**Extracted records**

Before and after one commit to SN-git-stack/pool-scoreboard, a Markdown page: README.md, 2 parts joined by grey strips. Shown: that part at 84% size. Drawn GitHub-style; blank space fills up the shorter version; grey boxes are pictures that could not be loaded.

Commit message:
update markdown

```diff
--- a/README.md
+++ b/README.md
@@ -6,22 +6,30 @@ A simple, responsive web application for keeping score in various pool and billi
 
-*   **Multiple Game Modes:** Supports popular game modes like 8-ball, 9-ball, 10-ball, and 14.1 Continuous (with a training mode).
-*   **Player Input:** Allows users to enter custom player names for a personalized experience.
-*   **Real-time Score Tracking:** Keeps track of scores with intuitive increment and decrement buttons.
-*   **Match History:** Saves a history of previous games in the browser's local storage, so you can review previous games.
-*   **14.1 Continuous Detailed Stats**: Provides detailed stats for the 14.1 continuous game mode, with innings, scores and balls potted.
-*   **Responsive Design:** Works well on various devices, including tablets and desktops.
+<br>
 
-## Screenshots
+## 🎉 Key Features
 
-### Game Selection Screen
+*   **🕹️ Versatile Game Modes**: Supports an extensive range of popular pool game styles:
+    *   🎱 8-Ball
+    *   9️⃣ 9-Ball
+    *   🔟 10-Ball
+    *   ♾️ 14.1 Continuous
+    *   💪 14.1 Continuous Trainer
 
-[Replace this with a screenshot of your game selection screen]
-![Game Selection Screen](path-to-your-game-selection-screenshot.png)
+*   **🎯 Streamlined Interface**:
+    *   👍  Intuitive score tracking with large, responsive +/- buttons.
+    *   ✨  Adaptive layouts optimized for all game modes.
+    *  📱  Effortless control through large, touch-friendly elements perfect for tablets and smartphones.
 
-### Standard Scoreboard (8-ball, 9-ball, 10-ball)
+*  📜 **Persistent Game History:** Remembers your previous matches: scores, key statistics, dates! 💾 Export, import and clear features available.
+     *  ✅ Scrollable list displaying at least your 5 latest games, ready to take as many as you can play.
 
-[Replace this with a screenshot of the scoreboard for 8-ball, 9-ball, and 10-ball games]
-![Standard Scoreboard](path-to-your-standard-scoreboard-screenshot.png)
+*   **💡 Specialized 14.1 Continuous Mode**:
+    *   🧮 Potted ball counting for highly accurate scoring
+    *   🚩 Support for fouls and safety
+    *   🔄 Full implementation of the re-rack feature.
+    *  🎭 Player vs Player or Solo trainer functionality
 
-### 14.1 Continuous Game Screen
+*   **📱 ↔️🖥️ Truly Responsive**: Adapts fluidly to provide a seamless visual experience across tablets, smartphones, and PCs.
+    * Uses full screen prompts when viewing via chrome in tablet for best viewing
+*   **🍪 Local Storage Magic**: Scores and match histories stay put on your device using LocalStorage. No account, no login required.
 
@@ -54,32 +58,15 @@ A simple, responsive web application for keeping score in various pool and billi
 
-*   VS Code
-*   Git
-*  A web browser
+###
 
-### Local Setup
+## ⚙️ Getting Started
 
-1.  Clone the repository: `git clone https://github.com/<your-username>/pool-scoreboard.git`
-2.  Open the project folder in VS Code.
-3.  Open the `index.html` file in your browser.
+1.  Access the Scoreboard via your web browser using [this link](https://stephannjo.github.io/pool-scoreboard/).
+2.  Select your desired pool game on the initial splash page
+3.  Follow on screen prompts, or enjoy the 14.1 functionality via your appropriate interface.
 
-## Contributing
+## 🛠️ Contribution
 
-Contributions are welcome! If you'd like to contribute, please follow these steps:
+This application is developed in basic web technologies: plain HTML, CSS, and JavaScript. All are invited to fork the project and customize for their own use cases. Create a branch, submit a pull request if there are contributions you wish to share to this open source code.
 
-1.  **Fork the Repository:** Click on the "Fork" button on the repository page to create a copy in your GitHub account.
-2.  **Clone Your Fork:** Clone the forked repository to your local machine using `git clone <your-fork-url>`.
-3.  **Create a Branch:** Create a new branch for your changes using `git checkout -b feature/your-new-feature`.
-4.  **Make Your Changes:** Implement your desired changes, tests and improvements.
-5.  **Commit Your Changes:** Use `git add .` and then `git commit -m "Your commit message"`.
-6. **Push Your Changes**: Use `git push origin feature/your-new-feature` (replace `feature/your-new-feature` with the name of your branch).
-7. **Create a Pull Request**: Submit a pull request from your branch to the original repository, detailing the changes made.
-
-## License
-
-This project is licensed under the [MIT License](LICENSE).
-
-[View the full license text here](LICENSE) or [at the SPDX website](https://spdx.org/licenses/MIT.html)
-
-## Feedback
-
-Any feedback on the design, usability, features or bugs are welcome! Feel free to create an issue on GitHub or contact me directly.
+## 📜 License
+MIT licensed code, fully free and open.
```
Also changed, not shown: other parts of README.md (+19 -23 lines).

**REQUIRED ACTION**
Every record above is to be copied out exactly.

**FINISHED TASK**
Before and after one commit to SN-git-stack/pool-scoreboard, a Markdown page: README.md, 2 parts joined by grey strips. Shown: that part at 84% size. Drawn GitHub-style; blank space fills up the shorter version; grey boxes are pictures that could not be loaded.

Commit message:
update markdown

```diff
--- a/README.md
+++ b/README.md
@@ -6,22 +6,30 @@ A simple, responsive web application for keeping score in various pool and billi
 
-*   **Multiple Game Modes:** Supports popular game modes like 8-ball, 9-ball, 10-ball, and 14.1 Continuous (with a training mode).
-*   **Player Input:** Allows users to enter custom player names for a personalized experience.
-*   **Real-time Score Tracking:** Keeps track of scores with intuitive increment and decrement buttons.
-*   **Match History:** Saves a history of previous games in the browser's local storage, so you can review previous games.
-*   **14.1 Continuous Detailed Stats**: Provides detailed stats for the 14.1 continuous game mode, with innings, scores and balls potted.
-*   **Responsive Design:** Works well on various devices, including tablets and desktops.
+<br>
 
-## Screenshots
+## 🎉 Key Features
 
-### Game Selection Screen
+*   **🕹️ Versatile Game Modes**: Supports an extensive range of popular pool game styles:
+    *   🎱 8-Ball
+    *   9️⃣ 9-Ball
+    *   🔟 10-Ball
+    *   ♾️ 14.1 Continuous
+    *   💪 14.1 Continuous Trainer
 
-[Replace this with a screenshot of your game selection screen]
-![Game Selection Screen](path-to-your-game-selection-screenshot.png)
+*   **🎯 Streamlined Interface**:
+    *   👍  Intuitive score tracking with large, responsive +/- buttons.
+    *   ✨  Adaptive layouts optimized for all game modes.
+    *  📱  Effortless control through large, touch-friendly elements perfect for tablets and smartphones.
 
-### Standard Scoreboard (8-ball, 9-ball, 10-ball)
+*  📜 **Persistent Game History:** Remembers your previous matches: scores, key statistics, dates! 💾 Export, import and clear features available.
+     *  ✅ Scrollable list displaying at least your 5 latest games, ready to take as many as you can play.
 
-[Replace this with a screenshot of the scoreboard for 8-ball, 9-ball, and 10-ball games]
-![Standard Scoreboard](path-to-your-standard-scoreboard-screenshot.png)
+*   **💡 Specialized 14.1 Continuous Mode**:
+    *   🧮 Potted ball counting for highly accurate scoring
+    *   🚩 Support for fouls and safety
+    *   🔄 Full implementation of the re-rack feature.
+    *  🎭 Player vs Player or Solo trainer functionality
 
-### 14.1 Continuous Game Screen
+*   **📱 ↔️🖥️ Truly Responsive**: Adapts fluidly to provide a seamless visual experience across tablets, smartphones, and PCs.
+    * Uses full screen prompts when viewing via chrome in tablet for best viewing
+*   **🍪 Local Storage Magic**: Scores and match histories stay put on your device using LocalStorage. No account, no login required.
 
@@ -54,32 +58,15 @@ A simple, responsive web application for keeping score in various pool and billi
 
-*   VS Code
-*   Git
-*  A web browser
+###
 
-### Local Setup
+## ⚙️ Getting Started
 
-1.  Clone the repository: `git clone https://github.com/<your-username>/pool-scoreboard.git`
-2.  Open the project folder in VS Code.
-3.  Open the `index.html` file in your browser.
+1.  Access the Scoreboard via your web browser using [this link](https://stephannjo.github.io/pool-scoreboard/).
+2.  Select your desired pool game on the initial splash page
+3.  Follow on screen prompts, or enjoy the 14.1 functionality via your appropriate interface.
 
-## Contributing
+## 🛠️ Contribution
 
-Contributions are welcome! If you'd like to contribute, please follow these steps:
+This application is developed in basic web technologies: plain HTML, CSS, and JavaScript. All are invited to fork the project and customize for their own use cases. Create a branch, submit a pull request if there are contributions you wish to share to this open source code.
 
-1.  **Fork the Repository:** Click on the "Fork" button on the repository page to create a copy in your GitHub account.
-2.  **Clone Your Fork:** Clone the forked repository to your local machine using `git clone <your-fork-url>`.
-3.  **Create a Branch:** Create a new branch for your changes using `git checkout -b feature/your-new-feature`.
-4.  **Make Your Changes:** Implement your desired changes, tests and improvements.
-5.  **Commit Your Changes:** Use `git add .` and then `git commit -m "Your commit message"`.
-6. **Push Your Changes**: Use `git push origin feature/your-new-feature` (replace `feature/your-new-feature` with the name of your branch).
-7. **Create a Pull Request**: Submit a pull request from your branch to the original repository, detailing the changes made.
-
-## License
-
-This project is licensed under the [MIT License](LICENSE).
-
-[View the full license text here](LICENSE) or [at the SPDX website](https://spdx.org/licenses/MIT.html)
-
-## Feedback
-
-Any feedback on the design, usability, features or bugs are welcome! Feel free to create an issue on GitHub or contact me directly.
+## 📜 License
+MIT licensed code, fully free and open.
```
Also changed, not shown: other parts of README.md (+19 -23 lines).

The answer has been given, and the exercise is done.